Disney’s Lone Ranger adaptation has been fighting an uphill battle, ever since director Gore Verbinski announced his intentions to deliver a surprisingly unconventional version of the character. That was long before the film was (briefly) canceled by the Mouse House’s executives.
The Johnny Depp-starring western is now back on track and has a new scheduled theatrical release date to boot. Still, there’s good reason to wonder: besides the now-infamous “werewolves” aspect of the the film’s plot, what exactly caused Lone Ranger‘s estimated budget to balloon to upwards of $250-260 million… before it was reworked significantly and lowered to a “more reasonable” level of $215 million?
Lone Ranger producer Jerry Bruckheimer has a lot of experience when it comes to working on ultra-expensive projects – be it Michael Bay films like Armageddon and Pearl Harbor or Disney’s Pirates of the Caribbean franchise. Studios always prefer things to be as cheap as possible, which is why pricey undertakings like these often have to deal with temporary production delays. All the same, chopping off at least $35 million from a movie’s production budget is not a simple task (to say the least).

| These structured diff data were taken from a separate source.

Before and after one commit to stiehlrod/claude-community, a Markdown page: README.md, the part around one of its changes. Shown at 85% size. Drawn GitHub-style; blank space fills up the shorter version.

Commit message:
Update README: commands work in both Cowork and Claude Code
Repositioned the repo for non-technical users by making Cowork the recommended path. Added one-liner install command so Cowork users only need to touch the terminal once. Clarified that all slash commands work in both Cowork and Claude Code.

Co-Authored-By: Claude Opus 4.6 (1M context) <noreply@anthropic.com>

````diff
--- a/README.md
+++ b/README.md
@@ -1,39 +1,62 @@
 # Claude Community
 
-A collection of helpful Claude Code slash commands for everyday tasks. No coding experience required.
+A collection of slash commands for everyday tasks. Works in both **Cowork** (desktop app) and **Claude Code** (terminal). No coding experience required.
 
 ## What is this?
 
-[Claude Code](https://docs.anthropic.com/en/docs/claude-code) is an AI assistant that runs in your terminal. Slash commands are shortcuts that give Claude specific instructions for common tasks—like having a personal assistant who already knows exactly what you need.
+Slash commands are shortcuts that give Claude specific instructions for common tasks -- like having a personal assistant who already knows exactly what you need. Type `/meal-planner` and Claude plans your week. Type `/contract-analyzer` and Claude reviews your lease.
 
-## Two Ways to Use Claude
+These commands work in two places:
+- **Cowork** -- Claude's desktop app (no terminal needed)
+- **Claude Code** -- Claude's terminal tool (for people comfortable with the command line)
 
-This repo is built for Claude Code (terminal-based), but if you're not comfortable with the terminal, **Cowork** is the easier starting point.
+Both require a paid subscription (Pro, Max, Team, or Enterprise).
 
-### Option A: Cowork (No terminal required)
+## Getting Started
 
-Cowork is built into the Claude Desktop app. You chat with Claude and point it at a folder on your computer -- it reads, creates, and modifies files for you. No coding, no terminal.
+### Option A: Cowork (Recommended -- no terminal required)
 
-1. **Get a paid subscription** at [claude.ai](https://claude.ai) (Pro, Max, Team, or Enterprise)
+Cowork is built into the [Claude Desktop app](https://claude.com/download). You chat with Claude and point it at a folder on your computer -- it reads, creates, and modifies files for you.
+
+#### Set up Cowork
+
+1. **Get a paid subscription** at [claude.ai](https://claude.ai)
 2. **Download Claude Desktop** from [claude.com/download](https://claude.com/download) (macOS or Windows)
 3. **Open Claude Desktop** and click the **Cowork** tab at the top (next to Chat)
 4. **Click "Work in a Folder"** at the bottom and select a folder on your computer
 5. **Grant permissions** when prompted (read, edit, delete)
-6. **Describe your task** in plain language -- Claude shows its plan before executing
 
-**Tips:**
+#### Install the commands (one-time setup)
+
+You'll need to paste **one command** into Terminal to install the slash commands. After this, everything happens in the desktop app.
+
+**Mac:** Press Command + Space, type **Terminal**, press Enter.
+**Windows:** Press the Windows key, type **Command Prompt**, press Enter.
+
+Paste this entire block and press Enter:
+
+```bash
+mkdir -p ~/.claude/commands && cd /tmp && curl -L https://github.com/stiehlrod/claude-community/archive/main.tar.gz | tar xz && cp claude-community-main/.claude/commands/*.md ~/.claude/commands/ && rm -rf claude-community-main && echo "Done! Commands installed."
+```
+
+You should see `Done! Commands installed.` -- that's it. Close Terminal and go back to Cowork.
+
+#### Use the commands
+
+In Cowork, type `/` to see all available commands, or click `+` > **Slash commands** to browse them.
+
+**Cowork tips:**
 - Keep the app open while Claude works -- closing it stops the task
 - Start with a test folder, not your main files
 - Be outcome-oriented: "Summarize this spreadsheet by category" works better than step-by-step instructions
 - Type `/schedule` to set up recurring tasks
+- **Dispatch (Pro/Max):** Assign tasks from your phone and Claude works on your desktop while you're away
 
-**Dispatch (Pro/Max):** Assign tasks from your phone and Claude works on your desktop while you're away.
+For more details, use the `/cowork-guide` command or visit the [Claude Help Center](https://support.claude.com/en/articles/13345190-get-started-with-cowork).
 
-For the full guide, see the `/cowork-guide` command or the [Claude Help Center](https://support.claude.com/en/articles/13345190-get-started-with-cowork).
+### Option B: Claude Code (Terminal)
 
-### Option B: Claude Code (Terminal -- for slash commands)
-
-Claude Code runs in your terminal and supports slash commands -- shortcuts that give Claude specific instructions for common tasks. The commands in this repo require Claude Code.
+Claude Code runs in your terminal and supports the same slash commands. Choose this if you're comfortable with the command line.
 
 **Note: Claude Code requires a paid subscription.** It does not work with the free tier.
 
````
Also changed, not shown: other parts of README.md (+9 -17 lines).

Here is how Bruckheimer says he, Verbinski, Depp, and their Lone Ranger production team managed the task (via THR):
“We redid the production plan. We originally laid it out to avoid winter. Every single location we had, there was winter — 30s at night, 50s during the day, best-case scenario. We were jumping around. California, New Mexico, Arizona, Utah. If we had a big crowd scene and then the next day we were shooting just Tonto and the Lone Ranger, we still had the crew “on” because you have them weekly… [So] we bunched together scenes with Tonto and the Lone Ranger, so we had a much smaller crew. We saved about $10 million just by doing that.
“Then we looked for the best break in tax incentives. We found that Louisiana gave us a better tax incentive than New Mexico — that was another $8 million. We’re still shooting in New Mexico, and we might [also] go to Louisiana. We’re asking New Mexico to come closer to the Louisiana incentive. We dropped our California location not because they didn’t offer a tax break but because it was another production office that we had to open.

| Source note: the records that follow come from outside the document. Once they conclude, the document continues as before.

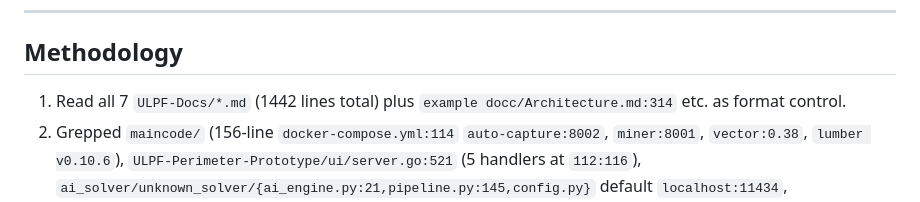
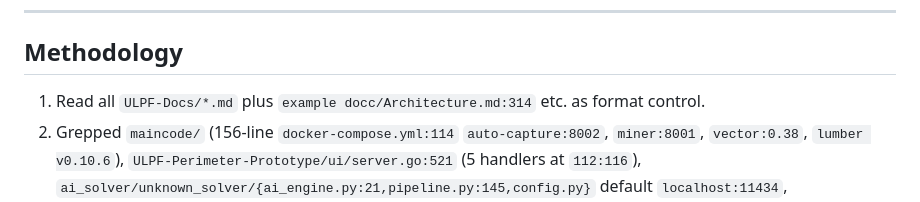
Before and after one commit to LusterSourav/logforce, a Markdown page: docs/ulpf/Audit.md, the part around the change. Drawn GitHub-style.

Commit message:
Update audit docs

```diff
--- a/docs/ulpf/Audit.md
+++ b/docs/ulpf/Audit.md
@@ -23,7 +23,7 @@
 
 ## Methodology
 
-1. Read all 7 `ULPF-Docs/*.md` (1442 lines total) plus `example docc/Architecture.md:314` etc. as format control.
+1. Read all `ULPF-Docs/*.md` plus `example docc/Architecture.md:314` etc. as format control.
 2. Grepped `maincode/` (156-line `docker-compose.yml:114` `auto-capture:8002`, `miner:8001`, `vector:0.38`, `lumber v0.10.6`), `ULPF-Perimeter-Prototype/ui/server.go:521` (5 handlers at `112:116`), `ai_solver/unknown_solver/{ai_engine.py:21,pipeline.py:145,config.py}` default `localhost:11434`, `models/model_quantized.onnx` 215K + `onnx_data` 22M + `libonnxruntime.dylib` 34M = 58M `lumber-master/models`, `maincode/docs/PHONE_TILE.md:19` `TileService`, `VM_POD.md:9` pod spec, `auto_capture/capture.py:11` 10 MB.
 3. Checked referenced paths exist: `maincode/auto_capture/server.py:106` exists, `maincode/ai_solver/unknown_solver/ai_engine.py:21` exists, `ULPF-Perimeter-Prototype/ingestion/vector.toml:56` exists, `storage/parquet_writer.py:9` Hive exists, `guide/` 2 docx exist (unparsed but cited in `ULPF-Deep-Research-Report.md` §7).
 4. Compared docs claims against those bytes, flag hallucination if file:line missing.
```
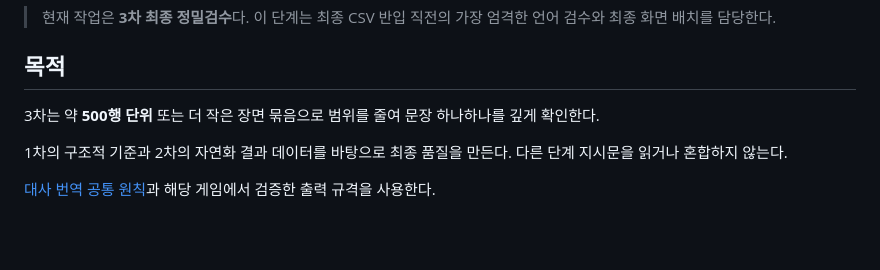
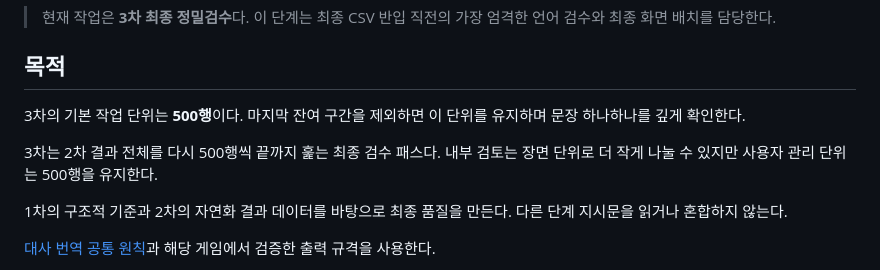
Before and after one commit to Dollars-Archive/Dollars-Archive-kr-localization-archive, a Markdown page: review/REVIEW-STAGE-3.md, the part around the change. Rendered like a GitHub page; blank space fills up the shorter version.

Commit message:
Keep final review batches at 500 rows

```diff
--- a/review/REVIEW-STAGE-3.md
+++ b/review/REVIEW-STAGE-3.md
@@ -5,7 +5,9 @@
 
 ## 목적
 
-3차는 약 **500행 단위** 또는 더 작은 장면 묶음으로 범위를 줄여 문장 하나하나를 깊게 확인한다.
+3차의 기본 작업 단위는 **500행**이다. 마지막 잔여 구간을 제외하면 이 단위를 유지하며 문장 하나하나를 깊게 확인한다.
+
+3차는 2차 결과 전체를 다시 500행씩 끝까지 훑는 최종 검수 패스다. 내부 검토는 장면 단위로 더 작게 나눌 수 있지만 사용자 관리 단위는 500행을 유지한다.
 
 1차의 구조적 기준과 2차의 자연화 결과 데이터를 바탕으로 최종 품질을 만든다. 다른 단계 지시문을 읽거나 혼합하지 않는다.
 
```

“… [Then Director] Gore [Verbinski] and myself and Johnny [Depp] and some vendors and creative people agreed to deferments. They will get paid at a certain point that Disney negotiated with them, as I will. It’s a “favored nation” deal, so we all get paid at the same point when Disney recoups…”

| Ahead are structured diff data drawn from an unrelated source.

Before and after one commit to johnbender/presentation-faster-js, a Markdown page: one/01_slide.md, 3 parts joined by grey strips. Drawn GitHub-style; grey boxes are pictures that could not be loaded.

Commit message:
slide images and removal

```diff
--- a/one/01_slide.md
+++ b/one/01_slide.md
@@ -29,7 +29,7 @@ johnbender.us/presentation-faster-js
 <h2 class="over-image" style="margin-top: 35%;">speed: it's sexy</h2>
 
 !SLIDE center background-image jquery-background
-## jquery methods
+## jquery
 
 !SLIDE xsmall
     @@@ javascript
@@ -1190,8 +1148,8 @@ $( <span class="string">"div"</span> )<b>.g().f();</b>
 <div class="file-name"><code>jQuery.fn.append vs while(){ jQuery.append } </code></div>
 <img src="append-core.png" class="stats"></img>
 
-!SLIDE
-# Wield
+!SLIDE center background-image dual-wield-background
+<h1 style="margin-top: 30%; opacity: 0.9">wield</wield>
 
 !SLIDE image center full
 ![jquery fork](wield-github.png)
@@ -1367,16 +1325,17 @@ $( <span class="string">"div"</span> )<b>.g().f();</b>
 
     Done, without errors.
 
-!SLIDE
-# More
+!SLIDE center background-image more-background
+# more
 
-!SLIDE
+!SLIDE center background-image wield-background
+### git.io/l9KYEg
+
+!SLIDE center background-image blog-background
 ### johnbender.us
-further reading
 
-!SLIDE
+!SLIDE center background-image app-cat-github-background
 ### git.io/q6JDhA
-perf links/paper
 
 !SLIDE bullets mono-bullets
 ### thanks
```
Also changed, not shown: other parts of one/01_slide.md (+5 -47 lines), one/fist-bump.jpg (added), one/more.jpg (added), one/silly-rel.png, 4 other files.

On the topic of what material in the Lone Ranger screenplay – penned by the likes of Justin Haythe (Revolutionary Road) and Pirates scribers Ted Elliott and Terry Rossio – did (or failed to) make the cut:
“We cut a sequence involving a coyote attack — supernatural coyotes — and a small animated segment. The train [scenes] are intact. We trimmed it a little bit. Gore made some sacrifices creatively, but nothing that would hurt the film. We had to work it out. The studio set a number, and it was always our responsibility to get to the number.”
While there’s been discussion before about how Lone Ranger is reportedly still aiming to feature one of the biggest locomotive train action set pieces ever put to film, this is the first we’ve heard about an animated sequence – or “supernatural coyotes”… unless Bruckehimer is referring to the film’s “werewolves”-?
Verbinski has incorporated visually surreal and overtly philosophical elements into otherwise mainstream popcorn movies before (see: this year’s Rango), but it sounds like he was originally going for something even more unorthodox with Lone Ranger. Whether the final product will be better or worse because of the aforementioned artistic compromises Verbinski and Co. ultimately had to make… well, that is anyone’s guess at this point.
Lone Ranger is now slated to gallop into U.S. theaters on May 31st, 2013.